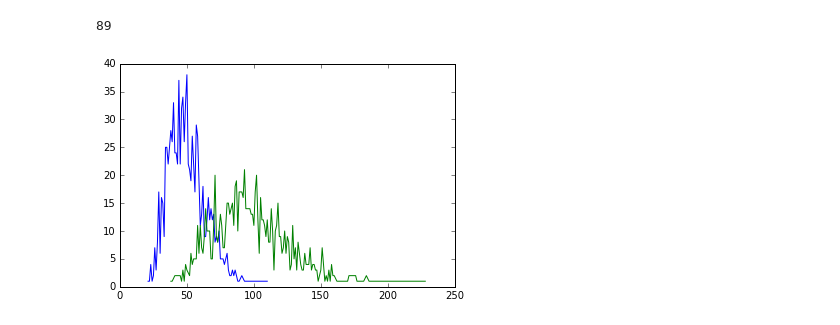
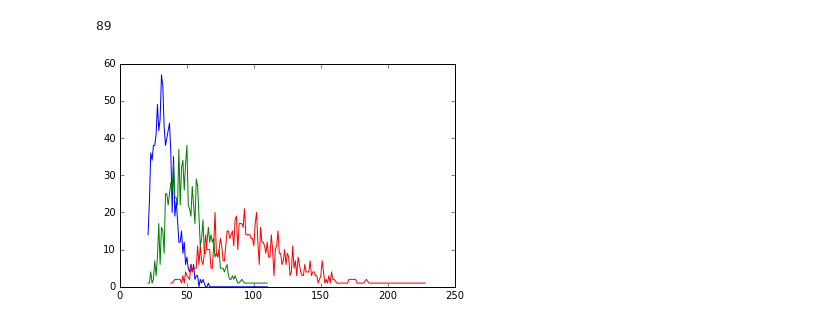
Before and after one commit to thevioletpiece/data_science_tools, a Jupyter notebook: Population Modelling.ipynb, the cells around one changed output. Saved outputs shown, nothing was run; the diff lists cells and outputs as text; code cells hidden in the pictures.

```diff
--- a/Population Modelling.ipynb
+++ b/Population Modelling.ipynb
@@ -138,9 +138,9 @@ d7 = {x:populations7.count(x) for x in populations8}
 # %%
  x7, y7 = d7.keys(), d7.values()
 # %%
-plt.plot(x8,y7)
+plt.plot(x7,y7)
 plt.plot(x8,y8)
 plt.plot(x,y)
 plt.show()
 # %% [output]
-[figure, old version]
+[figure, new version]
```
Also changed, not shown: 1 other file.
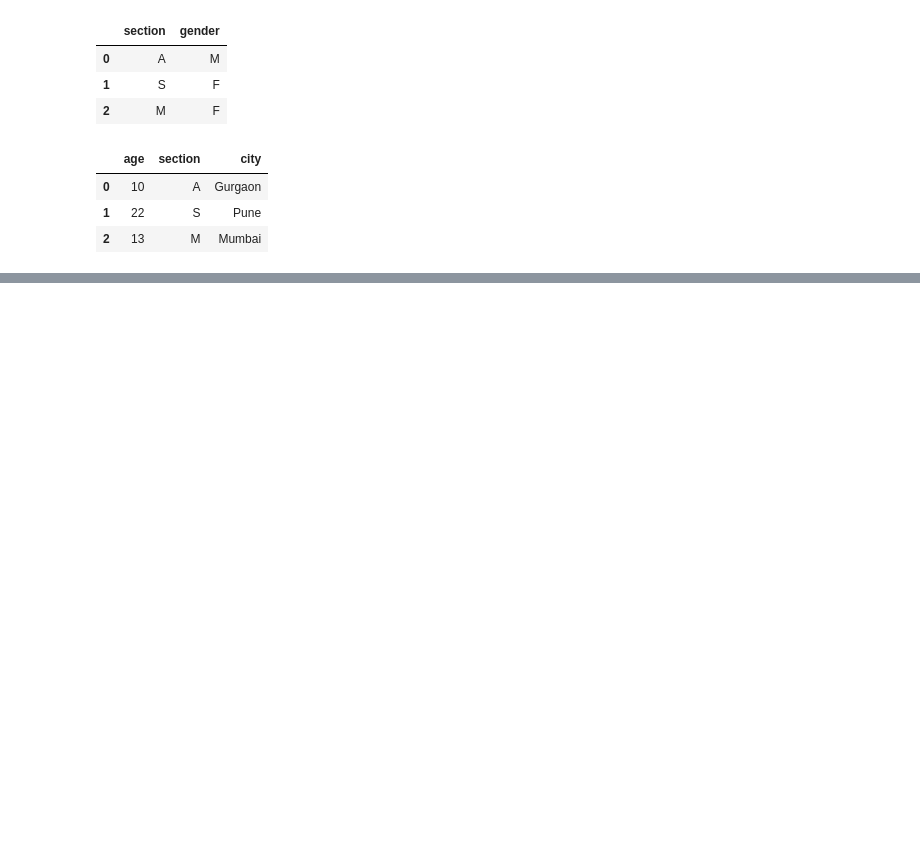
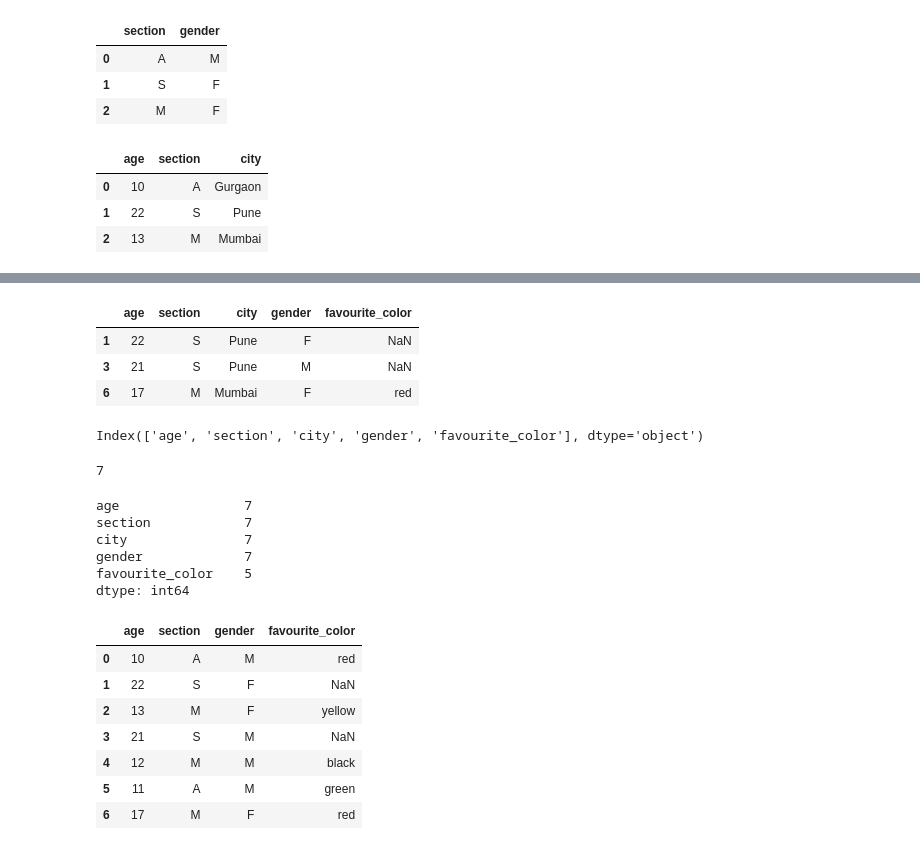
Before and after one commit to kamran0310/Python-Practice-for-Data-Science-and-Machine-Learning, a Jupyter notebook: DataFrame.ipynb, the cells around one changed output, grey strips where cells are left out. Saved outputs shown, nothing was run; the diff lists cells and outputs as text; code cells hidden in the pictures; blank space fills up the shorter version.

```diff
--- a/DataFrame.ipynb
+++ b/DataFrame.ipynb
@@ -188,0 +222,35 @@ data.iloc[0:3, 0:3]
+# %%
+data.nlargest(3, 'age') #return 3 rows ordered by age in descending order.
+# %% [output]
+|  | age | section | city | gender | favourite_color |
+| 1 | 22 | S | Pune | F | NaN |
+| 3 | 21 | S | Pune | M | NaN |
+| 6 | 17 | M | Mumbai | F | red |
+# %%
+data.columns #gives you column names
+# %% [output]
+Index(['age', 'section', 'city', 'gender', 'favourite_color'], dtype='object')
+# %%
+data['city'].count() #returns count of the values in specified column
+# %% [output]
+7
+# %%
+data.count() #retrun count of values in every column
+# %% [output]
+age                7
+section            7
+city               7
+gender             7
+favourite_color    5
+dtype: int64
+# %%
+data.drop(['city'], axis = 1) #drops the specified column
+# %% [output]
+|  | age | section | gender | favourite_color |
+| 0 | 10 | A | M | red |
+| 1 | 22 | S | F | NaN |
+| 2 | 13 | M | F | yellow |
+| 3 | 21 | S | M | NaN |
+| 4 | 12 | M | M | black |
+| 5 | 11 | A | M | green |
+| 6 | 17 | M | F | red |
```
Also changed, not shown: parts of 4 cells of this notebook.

-- What you will do --
Output the listing exactly, pictures excluded.

-- Exercise response --
Before and after one commit to thevioletpiece/data_science_tools, a Jupyter notebook: Population Modelling.ipynb, the cells around one changed output. Saved outputs shown, nothing was run; the diff lists cells and outputs as text; code cells hidden in the pictures.

```diff
--- a/Population Modelling.ipynb
+++ b/Population Modelling.ipynb
@@ -138,9 +138,9 @@ d7 = {x:populations7.count(x) for x in populations8}
 # %%
  x7, y7 = d7.keys(), d7.values()
 # %%
-plt.plot(x8,y7)
+plt.plot(x7,y7)
 plt.plot(x8,y8)
 plt.plot(x,y)
 plt.show()
 # %% [output]
-[figure, old version]
+[figure, new version]
```
Also changed, not shown: 1 other file.
Before and after one commit to kamran0310/Python-Practice-for-Data-Science-and-Machine-Learning, a Jupyter notebook: DataFrame.ipynb, the cells around one changed output, grey strips where cells are left out. Saved outputs shown, nothing was run; the diff lists cells and outputs as text; code cells hidden in the pictures; blank space fills up the shorter version.

```diff
--- a/DataFrame.ipynb
+++ b/DataFrame.ipynb
@@ -188,0 +222,35 @@ data.iloc[0:3, 0:3]
+# %%
+data.nlargest(3, 'age') #return 3 rows ordered by age in descending order.
+# %% [output]
+|  | age | section | city | gender | favourite_color |
+| 1 | 22 | S | Pune | F | NaN |
+| 3 | 21 | S | Pune | M | NaN |
+| 6 | 17 | M | Mumbai | F | red |
+# %%
+data.columns #gives you column names
+# %% [output]
+Index(['age', 'section', 'city', 'gender', 'favourite_color'], dtype='object')
+# %%
+data['city'].count() #returns count of the values in specified column
+# %% [output]
+7
+# %%
+data.count() #retrun count of values in every column
+# %% [output]
+age                7
+section            7
+city               7
+gender             7
+favourite_color    5
+dtype: int64
+# %%
+data.drop(['city'], axis = 1) #drops the specified column
+# %% [output]
+|  | age | section | gender | favourite_color |
+| 0 | 10 | A | M | red |
+| 1 | 22 | S | F | NaN |
+| 2 | 13 | M | F | yellow |
+| 3 | 21 | S | M | NaN |
+| 4 | 12 | M | M | black |
+| 5 | 11 | A | M | green |
+| 6 | 17 | M | F | red |
```
Also changed, not shown: parts of 4 cells of this notebook.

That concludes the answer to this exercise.